They rank No. 2 in adjusted defensive efficiency, per KenPom.com, but the Gamecocks will be facing off against Gonzaga, the team rated No. 1 in that category.
This looks set to be a low-scoring contest. The key is whether South Carolina's starting lineup outside Thornwell can continue to produce.
Offensive production has been inconsistent in South Carolina's starting lineup this season.
Silva has averaged 3.8 fouls per game in just 20.7 minutes of action. If he's on the court, he should be productive as usual, but he can be out for long stretches of time if he picks up a few quick fouls.
Notice has had an up-and-down tournament (and season). On the plus side, he dropped 17 against Duke on 6-of-8 shooting. On the minus side, he missed eight of his 10 three-pointers against Marquette.
Notice hasn't had a good year shooting the ball, either, making 39.1 percent of his field goals and only 34.0 percent of his three-pointers.
However, as seen against the Blue Devils, he can get hot from long range against top competition.
Dozier has been great lately, but he struggled during a nine-game stretch before the NCAA tournament, making only 45 of his 137 field-goal attempts (32.8 percent). SC went 3-6 during that span.

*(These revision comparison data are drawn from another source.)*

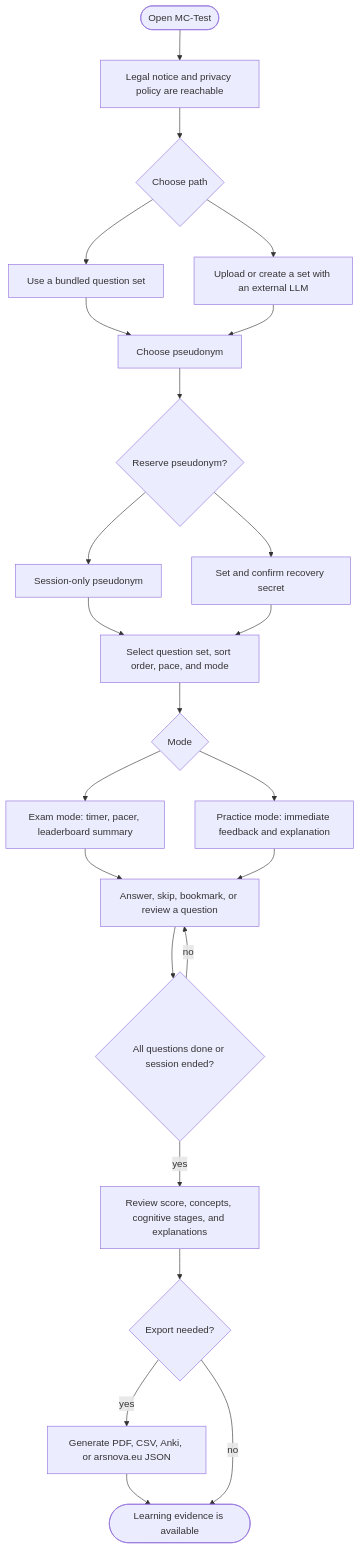
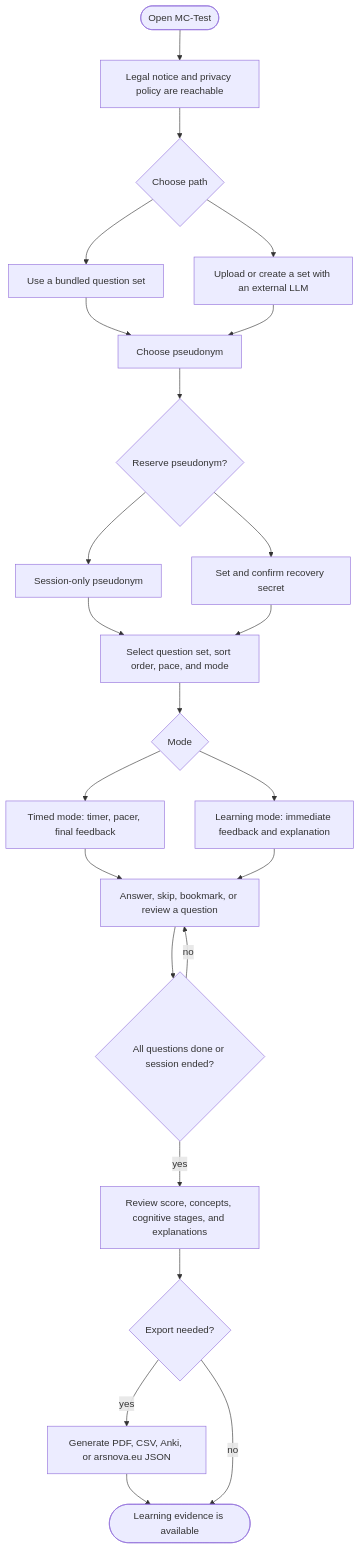
The second of 9 diagrams in docs/diagrams/mc-test-mermaid.md (kqc-real/streamlit), drawn with Mermaid before and after one commit. The commit also changed other lines of this file and 13 other files, not shown here.

````diff
--- a/docs/diagrams/mc-test-mermaid.md
+++ b/docs/diagrams/mc-test-mermaid.md
@@ -63,38 +63,38 @@
 ```mermaid
 flowchart TD
     start(["Open MC-Test"])
     legal["Legal notice and privacy policy are reachable"]
     choosePath{"Choose path"}
     ready["Use a bundled question set"]
     upload["Upload or create a set with an external LLM"]
     pseudonym["Choose pseudonym"]
     secret{"Reserve pseudonym?"}
     noSecret["Session-only pseudonym"]
     withSecret["Set and confirm recovery secret"]
     set["Select question set, sort order, pace, and mode"]
     mode{"Mode"}
-    exam["Exam mode: timer, pacer, leaderboard summary"]
-    practice["Practice mode: immediate feedback and explanation"]
+    timed["Timed mode: timer, pacer, final feedback"]
+    learning["Learning mode: immediate feedback and explanation"]
     question["Answer, skip, bookmark, or review a question"]
     done{"All questions done or session ended?"}
     summary["Review score, concepts, cognitive stages, and explanations"]
     export{"Export needed?"}
     exportFiles["Generate PDF, CSV, Anki, or arsnova.eu JSON"]
     finish(["Learning evidence is available"])
 
     start --> legal --> choosePath
     choosePath --> ready --> pseudonym
     choosePath --> upload --> pseudonym
     pseudonym --> secret
     secret --> noSecret --> set
     secret --> withSecret --> set
     set --> mode
-    mode --> exam --> question
-    mode --> practice --> question
+    mode --> timed --> question
+    mode --> learning --> question
     question --> done
     done -- no --> question
     done -- yes --> summary
     summary --> export
     export -- yes --> exportFiles --> finish
     export -- no --> finish
 ```
````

Kotsar was hot in the non-conference portion of SC's schedule and at one point scored at least 10 points in seven of nine games. However, he cooled off during SEC play and only scored in double digits once during the 2017 calendar year before the Elite Eight.
It comes down to whether the four Gamecocks not named Thornwell can produce offensively. If they are hitting their shots and staying out of foul trouble, then this is going to be a great game. If not, this has the chance to get out of hand.
The pick here is Gonzaga, although expect this to be competitive late in the second half.
North Carolina vs. Oregon
Like South Carolina, Oregon has a high-scoring guard who can single-handedly dominate a game.
Sophomore Tyler "Mr. March" Dorsey has been sensational thus far. Either he or Thornwell is arguably this tournament's most outstanding player at the moment.
Dorsey has made 34 of his 51 field-goal attempts (66.6 percent) and 17 of his 26 three-pointers (65.4 percent). Simply put, he's the key to Oregon pulling off another upset.
If Dorsey can continue to knock down outside jumpers, then North Carolina, which leads Division I in rebounding margin by a long shot (the Tar Heels out-rebound their opponents by 13.0 per game), will not have as many missed field goals to corral, thereby helping neutralize its greatest strength.
That being said, junior forward Jordan Bell should be able to give UNC's big men, senior forwards Kennedy Meeks and Isaiah Hicks, a strong challenge down low.
Bell has been phenomenal in the NCAA tournament, averaging 12.5 points and 12.5 rebounds per game. Bell also blocked eight shots against Kansas in the Elite Eight. He looked like he was wearing Moon Shoes while the Jayhawks were bound by gravity to the floor.
Bell could pose a big problem for Meeks and Hicks, but the X-factor is the bench.
UNC has sophomore forward Luke Maye, who scored 17 points (in just 20 minutes) and hit the game-winning shot against Kentucky in the Elite Eight, as well as senior Nate Britt and freshman forward Tony Bradley.
Oregon isn't as deep with the loss of Boucher. In the NCAA tournament, no more than seven Ducks have played at least 10 in a game, and in two contests, only six players hit that mark. That might be a problem against a deeper UNC team.
Like Gonzaga vs. South Carolina, this game should stay close deep into the second half. But take the Tar Heels to advance to the championship game.